"The fact that an accused person is under no obligation to testify does not mean that there are no consequences attaching to a decision to remain silent during the trial. If there is evidence calling for an answer, and an accused person chooses to remain silent in the face of such evidence, a court may well be entitled to conclude that the evidence is sufficient in the absence of an explanation to prove the guilt of the accused. Whether such a conclusion is justified will depend on the weight of the evidence. What is stated above is consistent with the remarks of Madala J, writing for the Court, in Osman and Another v Attorney-General, Transvaal, 24 when he said the following:

'Our legal system is an adversarial one. Once the prosecution has produced evidence sufficient to establish a prima facie case, an accused who fails to produce evidence to rebut that case is at risk. The failure to testify does not relieve the prosecution of its duty to prove guilt beyond reasonable doubt. An accused, however, always runs the risk that, absent any rebuttal, the prosecution's case may be sufficient to prove the elements of the offence.

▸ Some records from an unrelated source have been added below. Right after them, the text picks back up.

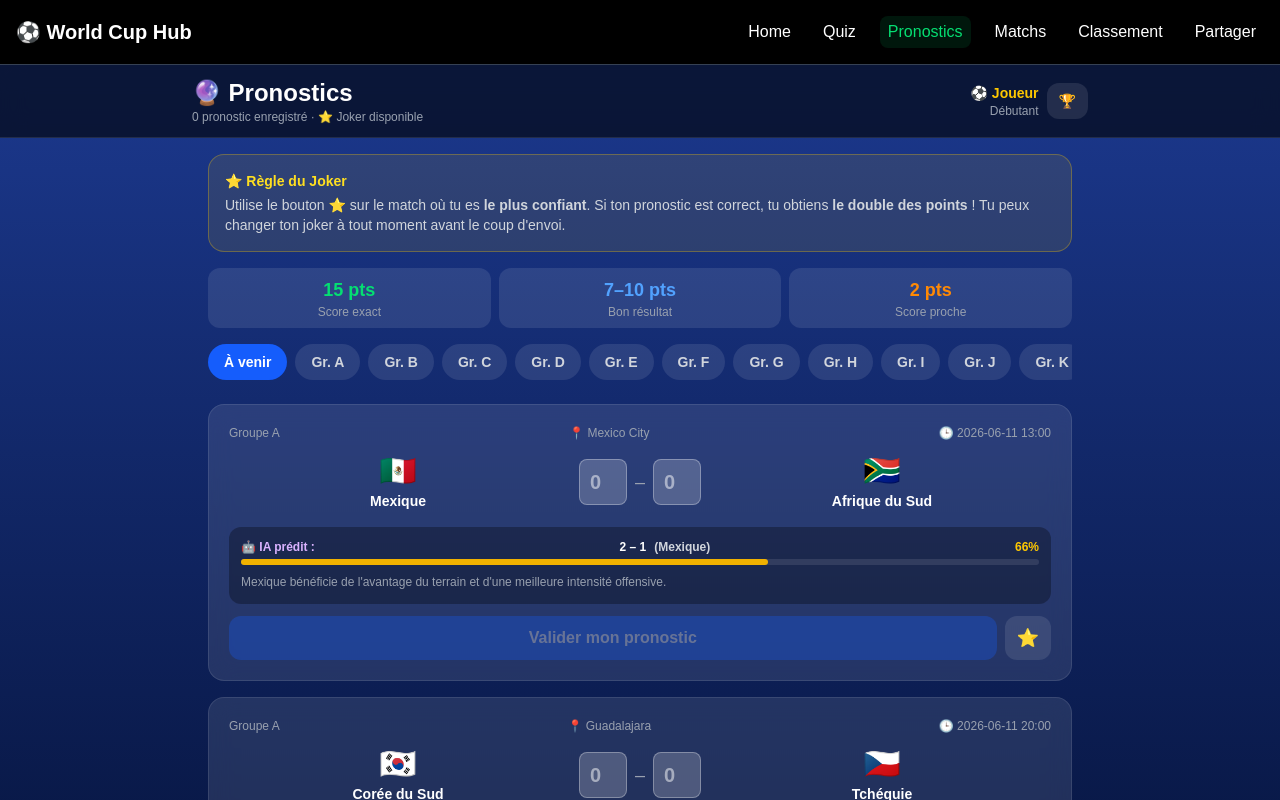
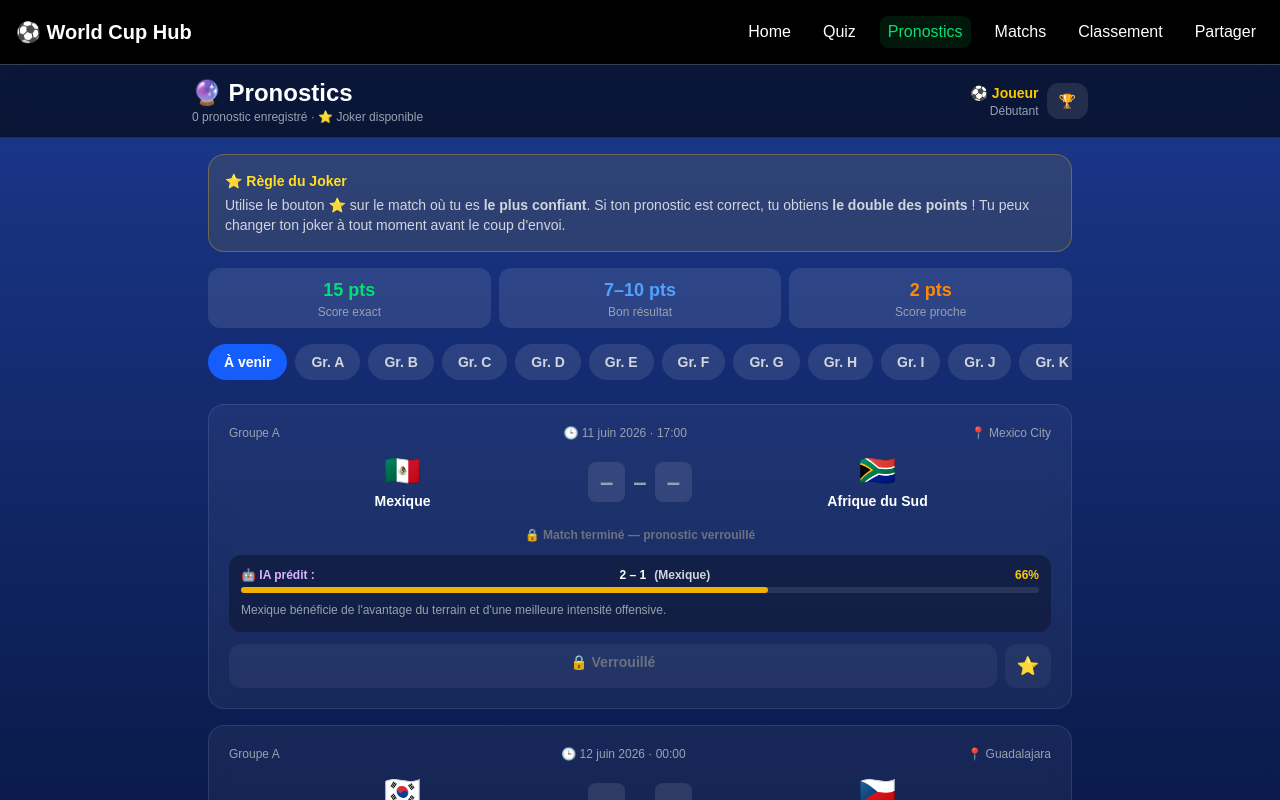
Before and after one commit to Elhadji17/world-cup-hub, a React (Vite) app: page /predictions in a window 1280 px wide. Shown: the top 800 px of the page. Built offline with nearby package versions, Linux system fonts and the light colour scheme.

Commit message:
feat: heure locale + pronostics verrouillés apres match

```diff
--- a/src/components/MatchCard.jsx
+++ b/src/components/MatchCard.jsx
@@ -1,16 +1,18 @@
 // src/components/MatchCard.jsx
-// Carte d'un match — conçu pour Predictions.jsx
-// Props reçues : match, prediction, isJoker, onSave, onJoker
-// Imports alignés sur tes fichiers : aiPredictions.js, scoring.js, matches.js
+// Carte pronostic — heure locale + blocage après début du match
 
 import { useState } from "react";
 import { motion, AnimatePresence } from "framer-motion";
 import { FLAGS } from "../data/matches";
 import { AI_PREDICTIONS, getConfidenceColor, getConfidenceBg } from "../data/aiPredictions";
 import { agreesWithAI } from "../utils/scoring";
+import { getMatchStatus, isMatchEditable, formatLocalTime, formatLocalDate, timeUntilMatch } from "../utils/dateUtils";
 
 export default function MatchCard({ match, prediction, isJoker, onSave, onJoker }) {
-  const ai = AI_PREDICTIONS[match.id];
+  const ai      = AI_PREDICTIONS[match.id];
+  const status  = getMatchStatus(match.date, match.time);
+  const editable = isMatchEditable(match.date, match.time);
+  const countdown = timeUntilMatch(match.date, match.time);
 
   const [scoreA, setScoreA] = useState(prediction?.scoreA ?? "");
   const [scoreB, setScoreB] = useState(prediction?.scoreB ?? "");
@@ -21,18 +23,18 @@ export default function MatchCard({ match, prediction, isJoker, onSave, onJoker
     ? { scoreA: Number(scoreA), scoreB: Number(scoreB) }
     : null;
 
-  // Compare résultat prédit user vs IA (victoire/nul/défaite)
   const sameAsAI = userPred && ai
     ? agreesWithAI(userPred, { scoreA: ai.scoreA, scoreB: ai.scoreB })
     : false;
 
   function handleSave() {
-    if (!hasInput) return;
+    if (!hasInput || !editable) return;
     onSave(match.id, { scoreA: Number(scoreA), scoreB: Number(scoreB) });
     setSaved(true);
   }
 
   function handleEdit() {
+    if (!editable) return; // bloqué si match commencé
     setSaved(false);
   }
 
@@ -41,43 +43,57 @@ export default function MatchCard({ match, prediction, isJoker, onSave, onJoker
       layout
       initial={{ opacity: 0, y: 20 }}
       animate={{ opacity: 1, y: 0 }}
-      className={`relative bg-white/10 backdrop-blur-md rounded-2xl p-5 border transition-all
-        ${isJoker
-          ? "border-yellow-400 shadow-yellow-400/30 shadow-lg"
-          : "border-white/10"
-        }`}
+      className={`relative backdrop-blur-md rounded-2xl p-5 border transition-all ${
+        isJoker
+          ? "bg-yellow-900/30 border-yellow-400 shadow-yellow-400/30 shadow-lg"
+          : status === "live"
+            ? "bg-red-900/20 border-red-500/40"
+            : status === "finished"
+              ? "bg-white/5 border-white/10 opacity-80"
+              : "bg-white/10 border-white/10"
+      }`}
     >
-
-      {/* ── Badge joker ── */}
+      {/* Badge joker */}
       {isJoker && (
         <div className="absolute -top-3 left-1/2 -translate-x-1/2 bg-yellow-400 text-black text-xs font-bold px-3 py-1 rounded-full shadow">
           ⭐ JOKER ×2
         </div>
       )}
 
-      {/* ── Groupe · stade · heure ── */}
+      {/* Badge statut match */}
+      {status === "live" && (
+        <div className="absolute -top-3 right-4 bg-red-500 text-white text-xs font-bold px-3 py-1 rounded-full animate-pulse">
+          🔴 LIVE
+        </div>
+      )}
+
+      {/* En-tête — heure LOCALE */}
       <div className="flex justify-between text-xs text-gray-400 mb-3">
         <span>Groupe {match.group}</span>
+        <span>
+          🕒 {formatLocalDate(match.date, match.time)} · {formatLocalTime(match.date, match.time)}
+          {countdown && <span className="ml-1 text-blue-300">({countdown})</span>}
+        </span>
         <span>📍 {match.stadium}</span>
-        <span>🕒 {match.date} {match.time}</span>
       </div>
 
-      {/* ── Équipes + saisie score ── */}
+      {/* Équipes + saisie score */}
       <div className="flex items-center justify-between mb-4">
-
-        {/* Équipe A */}
         <div className="text-center flex-1">
           <div className="text-3xl mb-1">{FLAGS[match.teamA] ?? "🏳️"}</div>
           <div className="font-bold text-sm leading-tight">{match.teamA}</div>
         </div>
 
-        {/* Score */}
         <div className="flex items-center gap-2 mx-3">
-          {saved ? (
+          {saved || !editable ? (
             <div className="flex items-center gap-2 text-2xl font-bold">
-              <span className="bg-white/20 rounded-lg px-3 py-1">{scoreA}</span>
+              <span className={`rounded-lg px-3 py-1 ${editable ? "bg-white/20" : "bg-white/10 text-gray-400"}`}>
+                {scoreA !== "" ? scoreA : "–"}
+              </span>
               <span className="text-gray-400">–</span>
-              <span className="bg-white/20 rounded-lg px-3 py-1">{scoreB}</span>
+              <span className={`rounded-lg px-3 py-1 ${editable ? "bg-white/20" : "bg-white/10 text-gray-400"}`}>
+                {scoreB !== "" ? scoreB : "–"}
+              </span>
             </div>
           ) : (
             <>
@@ -100,17 +116,27 @@ export default function MatchCard({ match, prediction, isJoker, onSave, onJoker
           )}
         </div>
 
-        {/* Équipe B */}
         <div className="text-center flex-1">
           <div className="text-3xl mb-1">{FLAGS[match.teamB] ?? "🏳️"}</div>
           <div className="font-bold text-sm leading-tight">{match.teamB}</div>
         </div>
       </div>
 
-      {/* ── Prédiction IA ── */}
+      {/* Message blocage */}
+      {!editable && (
+        <div className={`text-center text-xs mb-3 font-semibold ${
+          status === "live" ? "text-red-300" : "text-gray-500"
+        }`}>
+          {status === "live"
+            ? "🔴 Match en cours — pronostic verrouillé"
+            : "🔒 Match terminé — pronostic verrouillé"
+          }
+        </div>
+      )}
+
+      {/* Prédiction IA */}
       {ai && (
         <div className="bg-black/30 rounded-xl p-3 mb-3 text-xs">
-
           <div className="flex items-center justify-between mb-1">
             <span className="text-purple-300 font-bold">🤖 IA prédit :</span>
             <span className="text-white font-bold">
@@ -123,8 +149,6 @@ export default function MatchCard({ match, prediction, isJoker, onSave, onJoker
               {ai.confidence}%
             </span>
           </div>
-
-          {/* Barre de confiance */}
           <div className="w-full bg-white/10 rounded-full h-1.5 mb-2">
             <motion.div
               initial={{ width: 0 }}
@@ -133,10 +157,7 @@ export default function MatchCard({ match, prediction, isJoker, onSave, onJoker
               className={`h-1.5 rounded-full ${getConfidenceBg(ai.confidence)}`}
             />
           </div>
-
           <p className="text-gray-400 leading-relaxed">{ai.reasoning}</p>
-
-          {/* Accord / désaccord avec l'IA */}
           {userPred && (
             <div className={`mt-2 font-semibold ${sameAsAI ? "text-green-400" : "text-orange-400"}`}>
               {sameAsAI ? "✅ Tu es d'accord avec l'IA" : "⚡ Tu défies l'IA !"}
@@ -145,11 +166,14 @@ export default function MatchCard({ match, prediction, isJoker, onSave, onJoker
         </div>
       )}
 
-      {/* ── Actions ── */}
+      {/* Actions */}
       <div className="flex gap-2">
-
-        {/* Valider / Modifier */}
-        {!saved ? (
+        {!editable ? (
+          // Match commencé — bouton désactivé
+          <div className="flex-1 bg-white/5 text-gray-500 font-bold py-2 px-4 rounded-xl text-center text-sm">
+            🔒 Verrouillé
+          </div>
+        ) : !saved ? (
           <button
             onClick={handleSave}
             disabled={!hasInput}
@@ -166,29 +190,35 @@ export default function MatchCard({ match, prediction, isJoker, onSave, onJoker
           </button>
         )}
 
-        {/* Bouton joker */}
+        {/* Bouton joker — désactivé si match commencé */}
         <motion.button
-          whileTap={{ scale: 0.9 }}
-          onClick={() => onJoker(match.id)}
-          title={isJoker ? "Joker actif — cliquer pour retirer" : "Utiliser mon joker ici (×2 points)"}
-          className={`px-3 py-2 rounded-xl font-bold text-lg transition active:scale-95
-            ${isJoker
-              ? "bg-yellow-400 text-black"
-              : "bg-white/10 hover:bg-yellow-400/20 text-yellow-400"
-            }`}
+          whileTap={{ scale: editable ? 0.9 : 1 }}
+          onClick={() => editable && onJoker(match.id)}
+          title={
+            !editable ? "Match commencé — joker verrouillé"
+            : isJoker ? "Joker actif — cliquer pour retirer"
+            : "Utiliser mon joker ici (×2 points)"
+          }
+          className={`px-3 py-2 rounded-xl font-bold text-lg transition ${
+            !editable
+              ? "bg-white/5 text-gray-600 cursor-not-allowed"
+              : isJoker
+                ? "bg-yellow-400 text-black active:scale-95"
+                : "bg-white/10 hover:bg-yellow-400/20 text-yellow-400 active:scale-95"
+          }`}
         >
           ⭐
         </motion.button>
       </div>
 
-      {/* ── Partage WhatsApp (si sauvegardé) ── */}
-      {saved && (
+      {/* Partage WhatsApp — seulement si sauvegardé et éditable */}
+      {saved && editable && (
         <a
           href={`https://wa.me/?text=${encodeURIComponent(
             `⚽ Mon pronostic sur World Cup Hub 2026 :\n` +
             `${FLAGS[match.teamA] ?? ""} ${match.teamA} ${scoreA} – ${scoreB} ${match.teamB} ${FLAGS[match.teamB] ?? ""}` +
             `${isJoker ? " ⭐ JOKER" : ""}\n` +
-            `Groupe ${match.group} · ${match.date}\n` +
+            `Groupe ${match.group} · ${formatLocalDate(match.date, match.time)}\n` +
             `🔥 https://world-cup-hub-kappa.vercel.app/`
           )}`}
           target="_blank"
--- /dev/null
+++ b/src/utils/dateUtils.js
@@ -0,0 +1,101 @@
+// src/utils/dateUtils.js
+// Utilitaires de dates — conversion timezone USA → heure locale appareil
+
+// Les matchs WC 2026 sont en heure de l'Est américain (EDT = UTC-4)
+// On stocke les heures en UTC-4, on convertit vers la timezone locale
+
+/**
+ * Convertit une date/heure de match (EDT = UTC-4) vers l'heure locale
+ * @param {string} dateStr  — "2026-06-11"
+ * @param {string} timeStr  — "13:00"
+ * @returns {Date} objet Date en heure locale
+ */
+export function matchToLocalDate(dateStr, timeStr) {
+  // Les stades sont en heure de l'Est (EDT = UTC-4) ou Central (CDT = UTC-5)
+  // On utilise UTC-4 comme base (majorité des matchs)
+  const isoString = `${dateStr}T${timeStr}:00-04:00`;
+  return new Date(isoString);
+}
+
+/**
+ * Formate l'heure locale d'un match pour l'affichage
+ * @param {string} dateStr
+ * @param {string} timeStr
+ * @returns {string} ex: "19:00" en heure locale
+ */
+export function formatLocalTime(dateStr, timeStr) {
+  const date = matchToLocalDate(dateStr, timeStr);
+  return date.toLocaleTimeString([], {
+    hour:   "2-digit",
+    minute: "2-digit",
+    hour12: false,
+  });
+}
+
+/**
+ * Formate la date locale d'un match
+ * @param {string} dateStr
+ * @param {string} timeStr
+ * @returns {string} ex: "11 juin 2026"
+ */
+export function formatLocalDate(dateStr, timeStr) {
+  const date = matchToLocalDate(dateStr, timeStr);
+  return date.toLocaleDateString("fr-FR", {
+    day:   "numeric",
+    month: "long",
+    year:  "numeric",
+  });
+}
+
+/**
+ * Formate date + heure ensemble
+ * @returns {string} ex: "11 juin · 19:00"
+ */
+export function formatLocalDateTime(dateStr, timeStr) {
+  return `${formatLocalDate(dateStr, timeStr)} · ${formatLocalTime(dateStr, timeStr)}`;
+}
+
+/**
+ * Détermine le statut d'un match selon l'heure locale
+ * @returns {"upcoming" | "live" | "finished"}
+ */
+export function getMatchStatus(dateStr, timeStr) {
+  const now       = new Date();
+  const matchDate = matchToLocalDate(dateStr, timeStr);
+  const endDate   = new Date(matchDate.getTime() + 2 * 60 * 60 * 1000); // +2h
+
+  if (now < matchDate) return "upcoming";
+  if (now >= matchDate && now <= endDate) return "live";
+  return "finished";
+}
+
+/**
+ * Vérifie si un match est encore modifiable (avant le coup d'envoi)
+ * @returns {boolean}
+ */
+export function isMatchEditable(dateStr, timeStr) {
+  const now       = new Date();
+  const matchDate = matchToLocalDate(dateStr, timeStr);
+  return now < matchDate; // modifiable seulement avant le début
+}
+
+/**
+ * Temps restant avant un match
+ * @returns {string} ex: "2j 4h 30min" ou "Bientôt !"
+ */
+export function timeUntilMatch(dateStr, timeStr) {
+  const now       = new Date();
+  const matchDate = matchToLocalDate(dateStr, timeStr);
+  const diff      = matchDate - now;
+
+  if (diff <= 0) return null;
+
+  const days    = Math.floor(diff / (1000 * 60 * 60 * 24));
+  const hours   = Math.floor((diff % (1000 * 60 * 60 * 24)) / (1000 * 60 * 60));
+  const minutes = Math.floor((diff % (1000 * 60 * 60)) / (1000 * 60));
+
+  if (days > 0)    return `dans ${days}j ${hours}h`;
+  if (hours > 0)   return `dans ${hours}h ${minutes}min`;
+  if (minutes > 0) return `dans ${minutes}min`;
+  return "Bientôt !";
+}
```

The fact that an accused has to make such an election is not a breach of the right to silence. If the right to silence were to be so interpreted, it would A destroy the fundamental nature of our adversarial system of criminal justice.'

[26.] In considering the approach of the magistrate to the issue of identification I am satisfied that he correctly found that the appellant had been properly identified as the person Madora who had shot at the deceased and the witness Adams. Moreover in the face of the evidence proffered by the state the appellant ought to have led evidence in response thererto. During the course of cross examination his alibi and version was put to the state witnesses yet none of it was confirmed under oath.

[27.] In the result I propose to uphold the convictions of murder and that of attempted murder.

Ad sentence

[28] The provisions of the Minimum Sentence Act Act 105 of 1997 were applicable to the charges. The magistrate however found that the murder of the deceased was not premeditated and therefore dealt with the sentence as falling under Part 2 of Schedule 2 of Act 105 of 1997. The accused was 23 years at the time of sentencing and had lived with his family members. It appeared that while he was awaiting trial he became the father of twins who were living with their mother. The mother of the children was unemployed. The appellant had been a member of a band from which he had earned some money. Counsel for the appellant emphasised that the appellant was brought up in an environment which was plagued by gangsterism and violence and that he did not enjoy the opportunities afforded to others in his upbringing and community. The appellant had left school in grade 9.

[29] The magistrate having considered the appellant's circumstances pointed to the prevalence of the crimes of violence in the Manenberg area The magistrate also appeared to be mindful of the circumstances in which the appellant had grown up in but did not find that it was an excuse for his conduct. It also appeared that the murder of the deceased was gang related which lead to the deceased being killed in cold blood

[30] The court did not find that the appellant's difficult upbringing nor his personal circumstances constituted substantial and compelling circumstances that warrented a lesser sentence than the prescribed sentence of less than 15 years on counts one and two.

[31.] The court however took into account the cumulative effect of the three charges and the fact that the appellant had spent over a year and a half in custody awaiting trial.

[32.] It is apparent from the magistrate's sentence that he had properly weighed the appellant's personal circumstances with that of the seriousness of the offence and the interests of the public. It is also apparent that the magistrate had tempered his sentence with a measure of mercy in ordering that half of the sentence of fifteen years on the second count run concurrently with that of count one. The sentence of five years imprisonment on count 3 was also ordered to run concurrently with that of count one. In the result I also propose to uphold the sentence and order as follows;

(1.) The appeal against conviction and sentence is dismissed.

(2.) The conviction on all three counts and the sentence imposed by the

magistrate is confirmed.